- [What you will do]: Set down every record once more, exactly as given.

(Revision tracking records)

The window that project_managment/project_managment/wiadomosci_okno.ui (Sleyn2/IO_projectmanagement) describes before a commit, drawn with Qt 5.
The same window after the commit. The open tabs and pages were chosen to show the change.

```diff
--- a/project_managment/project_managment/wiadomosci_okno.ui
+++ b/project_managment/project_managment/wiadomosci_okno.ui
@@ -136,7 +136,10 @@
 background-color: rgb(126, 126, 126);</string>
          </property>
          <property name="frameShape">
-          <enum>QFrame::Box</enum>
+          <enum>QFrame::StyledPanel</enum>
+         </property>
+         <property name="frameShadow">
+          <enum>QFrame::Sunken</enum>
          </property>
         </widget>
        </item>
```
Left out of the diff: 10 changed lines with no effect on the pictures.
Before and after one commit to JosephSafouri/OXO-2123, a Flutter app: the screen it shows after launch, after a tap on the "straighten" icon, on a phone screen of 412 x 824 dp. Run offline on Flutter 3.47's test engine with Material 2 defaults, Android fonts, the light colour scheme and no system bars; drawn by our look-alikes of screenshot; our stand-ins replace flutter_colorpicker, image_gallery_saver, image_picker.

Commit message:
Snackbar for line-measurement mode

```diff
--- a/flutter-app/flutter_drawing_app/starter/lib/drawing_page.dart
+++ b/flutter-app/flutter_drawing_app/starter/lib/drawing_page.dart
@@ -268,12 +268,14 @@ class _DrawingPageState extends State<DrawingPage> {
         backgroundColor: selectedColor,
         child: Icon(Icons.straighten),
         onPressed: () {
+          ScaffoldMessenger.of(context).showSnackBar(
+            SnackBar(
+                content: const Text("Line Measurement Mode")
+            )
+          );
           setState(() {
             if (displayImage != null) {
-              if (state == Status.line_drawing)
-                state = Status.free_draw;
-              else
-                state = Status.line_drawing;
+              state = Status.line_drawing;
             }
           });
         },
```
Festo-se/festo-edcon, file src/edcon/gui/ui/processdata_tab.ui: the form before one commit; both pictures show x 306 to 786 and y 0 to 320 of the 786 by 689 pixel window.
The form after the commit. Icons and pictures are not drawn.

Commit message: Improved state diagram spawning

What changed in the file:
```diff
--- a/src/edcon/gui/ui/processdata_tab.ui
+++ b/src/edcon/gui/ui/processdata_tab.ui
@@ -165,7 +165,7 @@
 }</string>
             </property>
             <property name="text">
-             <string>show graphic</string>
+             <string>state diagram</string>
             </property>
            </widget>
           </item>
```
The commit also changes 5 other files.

- [Your solution]:
The window that project_managment/project_managment/wiadomosci_okno.ui (Sleyn2/IO_projectmanagement) describes before a commit, drawn with Qt 5.
The same window after the commit. The open tabs and pages were chosen to show the change.

```diff
--- a/project_managment/project_managment/wiadomosci_okno.ui
+++ b/project_managment/project_managment/wiadomosci_okno.ui
@@ -136,7 +136,10 @@
 background-color: rgb(126, 126, 126);</string>
          </property>
          <property name="frameShape">
-          <enum>QFrame::Box</enum>
+          <enum>QFrame::StyledPanel</enum>
+         </property>
+         <property name="frameShadow">
+          <enum>QFrame::Sunken</enum>
          </property>
         </widget>
        </item>
```
Left out of the diff: 10 changed lines with no effect on the pictures.
Before and after one commit to JosephSafouri/OXO-2123, a Flutter app: the screen it shows after launch, after a tap on the "straighten" icon, on a phone screen of 412 x 824 dp. Run offline on Flutter 3.47's test engine with Material 2 defaults, Android fonts, the light colour scheme and no system bars; drawn by our look-alikes of screenshot; our stand-ins replace flutter_colorpicker, image_gallery_saver, image_picker.

Commit message:
Snackbar for line-measurement mode

```diff
--- a/flutter-app/flutter_drawing_app/starter/lib/drawing_page.dart
+++ b/flutter-app/flutter_drawing_app/starter/lib/drawing_page.dart
@@ -268,12 +268,14 @@ class _DrawingPageState extends State<DrawingPage> {
         backgroundColor: selectedColor,
         child: Icon(Icons.straighten),
         onPressed: () {
+          ScaffoldMessenger.of(context).showSnackBar(
+            SnackBar(
+                content: const Text("Line Measurement Mode")
+            )
+          );
           setState(() {
             if (displayImage != null) {
-              if (state == Status.line_drawing)
-                state = Status.free_draw;
-              else
-                state = Status.line_drawing;
+              state = Status.line_drawing;
             }
           });
         },
```
Festo-se/festo-edcon, file src/edcon/gui/ui/processdata_tab.ui: the form before one commit; both pictures show x 306 to 786 and y 0 to 320 of the 786 by 689 pixel window.
The form after the commit. Icons and pictures are not drawn.

Commit message: Improved state diagram spawning

What changed in the file:
```diff
--- a/src/edcon/gui/ui/processdata_tab.ui
+++ b/src/edcon/gui/ui/processdata_tab.ui
@@ -165,7 +165,7 @@
 }</string>
             </property>
             <property name="text">
-             <string>show graphic</string>
+             <string>state diagram</string>
             </property>
            </widget>
           </item>
```
The commit also changes 5 other files.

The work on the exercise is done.